Making the leap

The Leaping Word is delighted to report that one of the Friday morning poets, Dominic Weston, has won first prize in the 2019 Hastings Literary Festival Poetry Competition. In his report, Judge John McCulloch calls his poem, Ghost of a Flea, ‘outstanding’, and describes Dominic as ‘a fresh, exciting voice’, a view we endorse.

dominic

Dominic is a comparative newcomer to poetry, having first started writing it just a few years ago, when he attended an Arvon course to explore how to make the scripts he writes for the wildlife documentaries he produces more impactful. Instead, he got hooked on creative possibilities of poetry, and is, as you might expect, an accomplished poetry film maker as well.

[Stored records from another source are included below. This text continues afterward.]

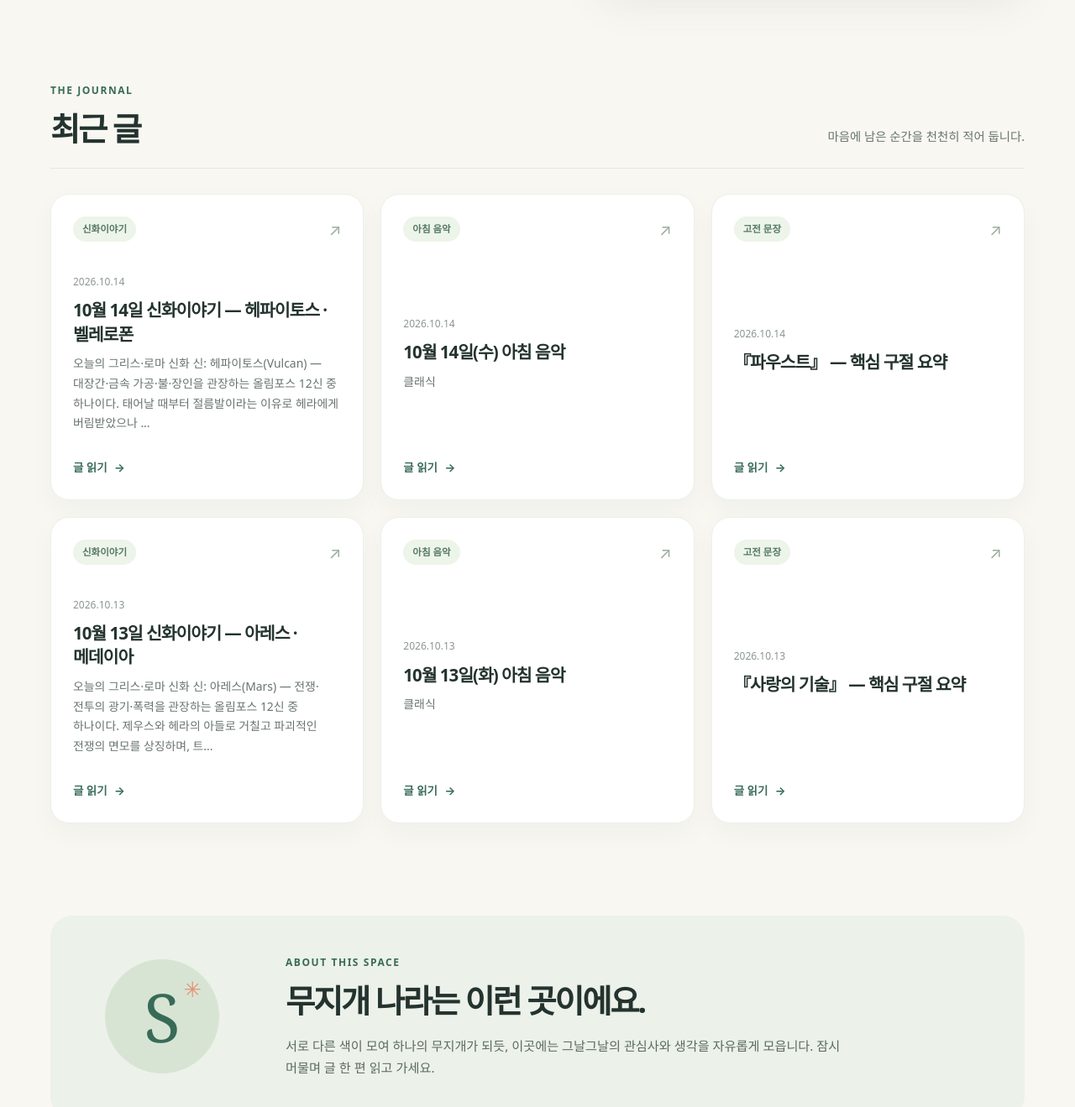
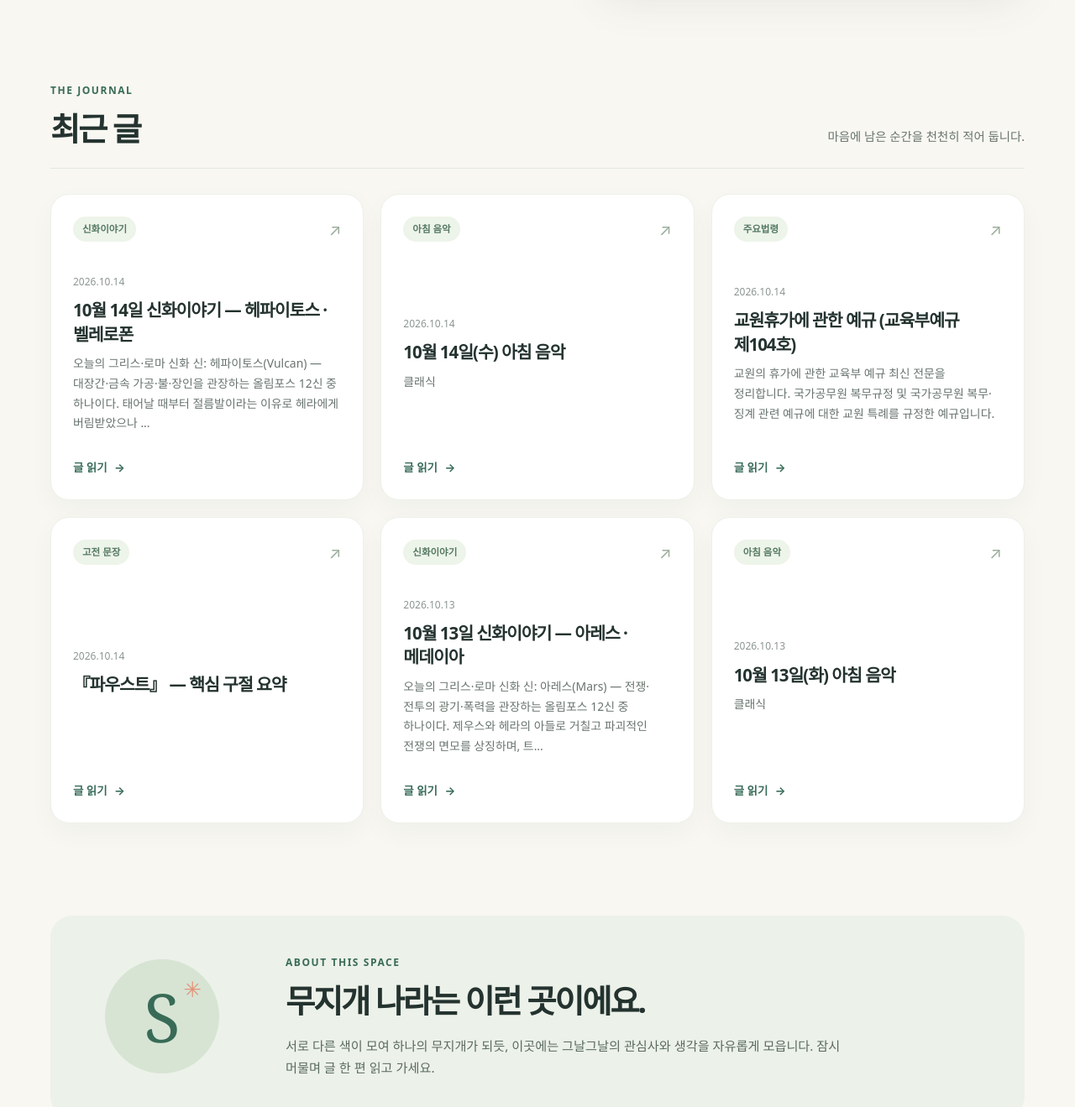
Before and after one commit to solongos7/solongos7.github.io, a Jekyll site: the page built from index.html, in a window 1280 px wide and 1400 px high, scrolled down 681 px. Shown: the top 1319 px of the window at 84% size. Built offline with Jekyll 4.4.1, drawn with Linux system fonts in a browser that asks for light colours; some of the changed lines change nothing that is shown.

Commit message:
주요법령 게시판 신설 및 교원휴가에 관한 예규(제104호) 게시

```diff
--- a/_layouts/default.html
+++ b/_layouts/default.html
@@ -20,6 +20,7 @@
           <a href="{{ '/music/' | relative_url }}">아침 음악</a>
           <a href="{{ '/mythology/' | relative_url }}">신화이야기</a>
           <a href="{{ '/collections/' | relative_url }}">모음집</a>
+          <a href="{{ '/laws/' | relative_url }}">주요법령</a>
           <a href="{{ '/#about' | relative_url }}">소개</a>
           <a class="write-link" href="{{ '/write/' | relative_url }}">새 글 쓰기 <span aria-hidden="true">↗</span></a>
         </nav>
--- /dev/null
+++ b/_posts/2026-10-14-laws-gyowonhyuga.md
@@ -0,0 +1,150 @@
+---
+layout: post
+title: "교원휴가에 관한 예규 (교육부예규 제104호)"
+date: 2026-10-14
+category: "주요법령"
+description: "교원휴가에 관한 예규 최신 전문 — 교육부예규 제104호, 2026년 2월 27일 시행."
+---
+
+교원의 휴가에 관한 교육부 예규 최신 전문을 정리합니다. 국가공무원 복무규정 및 국가공무원 복무·징계 관련 예규에 대한 교원 특례를 규정한 예규입니다.
+
+## 기본 정보
+
+- **예규명**: 교원휴가에 관한 예규 (교육부 예규)
+- **시행일자**: 2026. 2. 27.
+- **최근 개정**: 교육부예규 제104호 (2026. 2. 27., 일부개정)
+- **소관**: 교육부 교원정책과 (044-203-6497)
+- **원문**: [국가법령정보센터](https://www.law.go.kr/LSW/admRulInfoP.do?admRulSeq=2100000275274&chrClsCd=010201)
+
+## 제104호(2026. 2. 27.) 개정 이유
+
+- 수업 등 교육활동에 지장이 없는 지각·조퇴·외출 신청 시 사유를 기재하지 않도록 함(제5조제4항 단서 신설) — 타 국가공무원과의 형평성 제고
+- 상해·폭행, 성폭력범죄에 해당하는 교육활동 침해로 피해를 입은 교원에게 5일의 범위에서 특별휴가를 추가로 부여하도록 함(제8조제1항 단서 신설) — 피해 교원 보호 및 회복 지원 강화
+
+## 조문
+
+### 제1조(목적)
+
+이 예규는 「국가공무원 복무규정」 제24조의2에 따라 교원의 휴가에 관하여 「국가공무원 복무규정」 및 「국가공무원 복무·징계 관련 예규」에 대한 특례를 규정함을 목적으로 한다.
+
+### 제2조(적용대상)
+
+① 이 예규는 고등학교 이하 각급 국·공립학교에 근무하는 교원 및 「교육공무원법」 제22조의2에 따라 시·도 교육행정기관에 배치되는 교사(이하 "순회교사"라 한다)에게 적용한다.
+
+② 제1항에도 불구하고 순회교사에 대하여는 제8조에 한하여 이 예규를 적용한다.
+
+### 제3조(휴가의 정의)
+
+휴가라 함은 학교의 장이 일정한 사유가 있는 교원의 신청 등에 의하여 일정 기간 출근의 의무를 면제하여 주는 것으로, 연가·병가·공가·특별휴가를 총칭한다.
+
+1. 연가: 정신적·신체적 휴식을 취함으로써 근무능률을 유지하고 개인생활의 편의를 위하여 사용하는 휴가
+2. 병가: 질병 또는 부상으로 직무를 수행할 수 없는 경우 또는 감염병에 걸려 다른 교직원, 학생 등의 건강에 영향을 미칠 우려가 있을 때 부여받는 휴가
+3. 공가: 교원이 일반국민의 자격으로 국가기관의 업무수행에 협조하거나 법령상 의무의 이행이 필요한 경우에 부여받는 휴가
+4. 특별휴가: 사회통념 및 관례상 특별한 사유(경조사 등)가 있는 경우 부여받는 휴가
+
+### 제4조(휴가실시의 원칙)
+
+① 학교의 장은 휴가를 승인함에 있어 소속 교원이 원하는 시기에 법정휴가일수를 사용할 수 있도록 보장하되, 연가는 수업 및 교육활동 등을 고려하여 특별한 사유가 없는 한 수업일을 제외하여 실시하도록 한다.
+
+② 학교의 장은 휴가로 인한 수업 결손 등이 발생하지 않도록 필요한 조치를 취하여야 한다.
+
+③ 학교의 장의 휴가는 직근 상급기관의 장의 허가를 받아 실시한다.
+
+④ 근무상황부는 교육정보시스템(나이스)에 의하여 개인별로 관리하되, 교육정보시스템(나이스)에 의한 근무상황부를 운용하지 아니하는 경우 학교의 장은 별도로 근무상황부를 비치·관리할 수 있다.
+
+⑤ 「교육공무원법」 제41조에 따른 공무외 국외여행은 「국가공무원 복무규정」에 의한 휴가와 별도로 실시할 수 있으며, 인정범위 및 절차 등은 교육감(국립은 총장 또는 교장)이 정하도록 한다.
+
+### 제5조(연가)
+
+① 학교의 장은 다음 각 호의 어느 하나에 해당한다고 판단할 경우에는 수업일 중 소속 교원의 연가를 승인한다.
+
+1. 본인 및 배우자 직계존속의 생일
+2. 배우자, 본인 및 배우자 직계존속의 기일
+3. 배우자, 본인 및 배우자 직계존비속 또는 형제·자매의 질병, 부상 등으로 일시적인 간호 또는 위로가 필요하다고 인정되는 경우
+4. 병가를 모두 사용한 후에도 직무를 수행할 수 없거나 계속 요양을 할 필요가 있는 경우
+5. 한국방송통신대학교 출석 수업 및 일반대학원 시험에 참석하는 경우
+6. 본인 및 배우자 부모의 형제·자매 장례식
+7. 본인 및 배우자 형제·자매의 배우자 장례식
+8. 본인 자녀의 입영일
+9. 기타 상당한 이유가 있다고 소속 학교의 장이 인정하는 경우
+
+② 반일연가는 13:00를 기준하여 오전·오후로 구분하되, 탄력근무시간제를 적용하는 학교에서는 근무시간 4시간을 기준으로 학교의 장이 달리 정할 수 있다.
+
+③ 휴업일 중 근무상황부 종별 중 연가(반일연가를 포함한다, 이하 동일)를 신청할 때에는 교육정보시스템(나이스, 근무상황부 또는 근무상황카드를 포함한다, 이하 동일)에 사유를 기재하지 않고, 수업일 중 연가를 신청할 때에는 교육정보시스템에 동 예규 제5조제1항 각 호 중 해당되는 연가 사유 호 등을 기재한 후 학교의 장의 승인을 받아야 한다.
+
+④ 지각·조퇴·외출을 신청할 때에는 교육정보시스템에 사유를 기재한 후 학교의 장의 승인을 받아야 한다. 단, 수업 등 교육활동에 지장이 없다고 소속 학교의 장이 인정하는 경우에는 사유를 기재하지 않는다.
+
+⑤ 연도 중 결근·휴직(법 제44조제1항제1호에 따른 공무상 질병 또는 부상으로 인한 휴직은 제외)·정직·강등 및 직위해제된 사실이 없는 교원으로 다음 각 호의 어느 하나에 해당하는 교원에 대해서는 재직기간별 연가일수에 각각 1일(총 2일 이내)을 가산한다.
+
+1. 병가일수가 1일 미만인 교원(단, 「국가공무원 복무규정」 제18조제2항의 공무상 병가만을 사용한 경우 연가 가산 대상에 해당)
+2. 연가실시일수가 3일 미만인 교원
+
+⑥ 교원(연도 중 휴직·퇴직예정자 제외)에게 연가 일수가 없는 경우 또는 당해 재직기간의 잔여 연가 일수를 초과하는 휴가사유가 발생한 경우에는 그 다음 재직기간의 연가 일수를 다음 표에 따라 미리 사용하게 할 수 있다.
+
+| 재직기간 | 미리 사용 가능한 최대 연가 일수 |
+|---|---|
+| 6월 미만 | 2일 |
+| 6월 이상 1년 미만 | 4일 |
+| 1년 이상 2년 미만 | 6일 |
+| 2년 이상 3년 미만 | 7일 |
+| 3년 이상 4년 미만 | 8일 |
+| 4년 이상 | 10일 |
+
+### 제6조(병가)
+
+교원의 병가에 대하여는 「국가공무원 복무규정」 및 「국가공무원 복무·징계 관련 예규」에 따른다.
+
+### 제7조(공가)
+
+학교의 장은 소속 교원이 다음 어느 하나에 해당하는 경우에는 이에 직접 필요한 기간 또는 시간에 대하여 공가를 승인하여야 한다.
+
+1. 「병역법」이나 그 밖의 다른 법령에 따른 병역판정검사·소집·검열점호 등에 응하거나 동원 또는 훈련에 참가할 때
+2. 공무와 관련하여 국회, 법원, 검찰 또는 그 밖의 국가기관에 소환되었을 때
+3. 법률에 따라 투표에 참가할 때
+4. 승진시험·전직시험에 응시할 때
+5. 원격지로 전보 발령을 받고 부임할 때
+6. 「산업안전보건법」 제129조부터 제131조까지의 규정에 따른 건강진단, 「국민건강보험법」 제52조에 따른 건강검진, 「초·중등교육법」 제21조의2제1호 및 「유아교육법」 제22조의2제1호에 따른 마약류 중독 검사 또는 「결핵예방법」 제11조제1항에 따른 결핵검진등을 받을 때
+7. 「혈액관리법」에 따라 헌혈에 참가할 때
+8. 「교원 등의 연수에 관한 규정」 제13조에 따른 외국어능력에 관한 시험에 응시할 때
+9. 올림픽, 전국체전 등 국가적인 행사에 참가할 때
+10. 천재지변, 교통 차단 또는 그 밖의 사유로 출근이 불가능할 때
+11. 「교원의 노동조합 설립 및 운영 등에 관한 법률」 제5조의2에 따라 근무시간 면제자로 지정된 교원을 제외한 교원이 같은 법 제6조에 따른 교섭위원으로 선임되어 단체교섭 및 단체협약 체결에 참석하거나 「교원의 노동조합 설립 및 운영 등에 관한 법률 시행령」 제3조제6항에 의한 교섭관련 협의를 위하여 지명된 자로 참석하거나 같은 법 제14조 및 「노동조합 및 노동관계조정법」 제17조에 따른 대의원회(「교원의 노동조합 설립 및 운영 등에 관한 법률」에 따라 설립된 교원 노동조합의 대의원회를 말하며, 연 1회로 한정한다)에 참석할 때
+12. 「교원의 지위 향상 및 교육활동 보호를 위한 특별법」 제11조 및 「교원지위향상을위한교섭·협의에관한규정」 제2조의 교섭·협의당사자로 교섭·협의에 참석할 때, 「교육기본법」 제15조에 의한 교원단체의 대의원회(「교원의 지위향상을 위한 특별법」에 따라 설립된 교원단체의 대의원회를 말하며, 연 1회로 한정한다)에 참석할 때
+13. 공무국외출장등을 위하여 「검역법」 제5조제1항에 따른 검역관리지역 또는 중점검역관리지역으로 가기 전에 같은 법에 따른 검역감염병의 예방접종을 할 때
+14. 「감염병의 예방 및 관리에 관한 법률」 제2조의 제1급 감염병에 대하여 같은 법 제24조 및 제25조에 따라 예방접종을 받는 경우 또는 질병관리청장, 시·도지사, 시장·군수·구청장, 행정기관의 장의 조치·명령에 따라 같은 법 제42조 제2항 제3호의 감염 여부 검사를 받는 경우
+
+### 제8조(특별휴가)
+
+① 소속기관(학교 등)의 장은 「교원의 지위 향상 및 교육활동 보호를 위한 특별법」 제19조에 따른 교육활동 침해행위로 피해를 입은 교원에 대해서는 피해교원의 회복을 지원하기 위해 5일의 범위에서 특별휴가를 부여할 수 있다. 단, 교육활동 침해행위가 「형법」 제257조부터 제265조까지에 해당하는 범죄 및 「성폭력범죄의 처벌 등에 관한 특례법」 제2조제1항에 따른 성폭력범죄에 해당할 때에는 5일의 범위에서 추가로 특별휴가를 부여할 수 있다.
+
+② 교육감은 교육활동 및 인력운영상황 등에 대한 고려와 소속 교원의 의견 수렴을 통해 육아시간 활용에 대한 자체기준을 만들어 적용할 수 있다.
+
+③ 교육감은 순회교사에 대해서는 연 5일의 범위에서 학습휴가를 부여할 수 있다.
+
+④ 학교의 장은 학사 일정 및 인력운영상황 등을 고려하여 수업일 중 장기재직휴가를 승인할 수 있으며, 교육감은 관련 지침을 수립·시행하고 수업 결손 등이 발생하지 않도록 필요한 대책을 마련하여야 한다.
+
+⑤ 제1항부터 제4항까지의 규정 외의 교원의 특별휴가에 대해서는 「국가공무원 복무규정」 및 「국가공무원 복무·징계 관련 예규」에 따른다.
+
+### 제9조(시간선택제 전환교사의 휴가에 관한 특례)
+
+시간선택제 전환교사의 연가 일수는 일반직 공무원의 시간선택제 근무 전환과 같이 「국가공무원 복무·징계 관련 예규」에 따른다.
+
+### 제10조(「국가공무원 복무규정」과의 관계)
+
+교원의 휴가에 관하여는 「국가공무원 복무규정」 제16조제1항, 제4항, 제5항과 제16조의2, 제16조의3, 제16조의4, 제19조는 적용하지 아니한다.
+
+### 제11조(「국가공무원 복무·징계 관련 예규」와의 관계)
+
+이 예규에서 규정하지 않은 교원의 휴가(연가보상비를 제외한다)에 관하여는 성질에 반하지 않는 한 「국가공무원 복무·징계 관련 예규」 제8장(휴가)을 적용한다.
+
+## 부칙
+
+- 부칙 <제35호, 2018. 11. 9.>: 이 예규는 발령한 날부터 시행한다. 이 예규 시행 이전에 시행된 사항은 이 예규에 따른 것으로 본다.
+- 부칙 <제67호, 2022. 2. 15.>: 이 예규는 2022. 3. 1.부터 시행한다. 제5조제5항제1호의 단서조항은 2023. 1. 1.부터 시행한다.
+- 부칙 <제431호, 2023. 1. 20.>: 이 예규는 2023. 1. 20.부터 시행한다. 제5조제5항제1호의 단서조항은 2023. 1. 1.부터 시행한다.
+- 부칙 <제83호, 2023. 12. 11.>: 이 예규는 2023. 12. 11.부터 시행한다.
+- 부칙 <제98호, 2025. 4. 28.>: 이 예규는 발령한 날부터 시행한다.
+- 부칙 <제100호, 2025. 8. 8.>: 이 예규는 2025. 8. 8.부터 시행한다.
+- 부칙 <제104호, 2026. 2. 27.>: 이 예규는 2026. 2. 27.부터 시행한다.
+
+※ 이 예규에는 별표가 별도로 없습니다. 연가 미리 사용 표는 제5조제6항 본문에 포함된 내용을 표로 정리한 것입니다.
--- /dev/null
+++ b/laws.html
@@ -0,0 +1,32 @@
+---
+layout: default
+title: 주요법령
+description: "학교 현장에서 자주 찾아보는 주요 법령·예규·지침을 정리해 둡니다."
+permalink: /laws/
+---
+
+<section class="content-section" id="laws-posts" aria-labelledby="laws-title">
+  <div class="section-heading">
+    <div>
+      <p class="section-kicker">KEY LAWS &amp; REGULATIONS</p>
+      <h2 id="laws-title">주요법령</h2>
+    </div>
+    <p>학교 현장에서 자주 찾아보는 주요 법령·예규·지침을 정리해 둡니다.</p>
+  </div>
+
+  <div class="post-grid">
+    {% for post in site.categories["주요법령"] %}
+    <article class="post-card">
+      <a class="post-card-link" href="{{ post.url | relative_url }}" aria-label="{{ post.title | escape }} 글 읽기">
+        <div class="card-top"><span class="card-category">주요법령</span><span aria-hidden="true" class="card-arrow">↗</span></div>
+        <div>
+          <time datetime="{{ post.date | date: '%Y-%m-%d' }}">{{ post.date | date: '%Y.%m.%d' }}</time>
+          <h3>{{ post.title | escape }}</h3>
+          <p>{{ post.excerpt | strip_html | normalize_whitespace | truncate: 105 }}</p>
+        </div>
+        <span class="read-more">글 읽기 <span aria-hidden="true">→</span></span>
+      </a>
+    </article>
+    {% endfor %}
+  </div>
+</section>
```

Dominic has also been highly commended in the 2019 Indigo Dreams Collection Competition, and we’re confident that it won’t be long before we get our hands on his first published collection.

our hare

A review of ‘A Book of Hours’ by Lucy English

book of hours

 

‘The Book of Hours’ by Lucy English

It’s often noted how rare it is for a poet to straddle the gap between page and performance poetry successfully. Lucy English has managed to keep a foot firmly in both camps for many years, and with her new project The Book of Hours (Burning Eye books), she has added an extra genre, that of poetry film.

It’s an ingenious idea – a calendar of poems that re-imagine the illustrated psalter of mediaeval literature for a secular, 21st century readership/audience. Lucy is supported in this endeavour by her extensive knowledge of the both fields, coupled with a poetic voice that is especially well suited to the demands of poetry film.

For all that there are references to stained glass, doom paintings, sun dials and psalmicly panting sheep, the subject-matter of the poems is resolutely secular. Churches are places to be visited in a spirit of curiosity rather than devotion, saints are grey and made of lead, and no miracles happen at wells that are simply oozy patches in stony holes. Similarly, the lives encapsulated in the poems are not ones of monastic contemplation. The poems accommodate a sizeable cast of friends, ex-lovers, family members, former inhabitants of holiday cottages, personifications of the seasons, and animals, and include arrivals from, and departures for, destinations far beyond an anchorite’s cell.

And yet the sacred is here, in the poet’s tender attention to moments snagged in the memory, rendering them dream-like, and magnified by their lifting up as an offering to the reader. This is the poetry of non sequiturs, missed opportunity, small losses that loom large, the lives we don’t lead:

The shadow of our little car against the land

touched the winter grass but did not bend it

 

‘That’s the only mark we should make on earth’ he said.

You would expect poems that are also the grist for film to have a strong visual element, and this is the case. We are often told, for example, what the narrator of the poem is wearing; similarly, the month of June dons a rucksack, boots and a long green dress, and even the sky wears its best shirt, all pink patterned with aubergine, / silks and satins with a new tie of rainbow. This layering of detail, building in short statements, extends to the other senses, to the point where they spill into synaesthesia: I catch a sound in my hands./ The sparrow song. Sip sip sip.

For a full appreciation of the poems, I strongly recommend a visit to the website, where you can view all the accompanying films. There’s some beautiful work here. I particularly loved Helen Dewbery’s mesmeric film for the poem, Drive Through The Night, about the destination for which we’re all ultimately headed.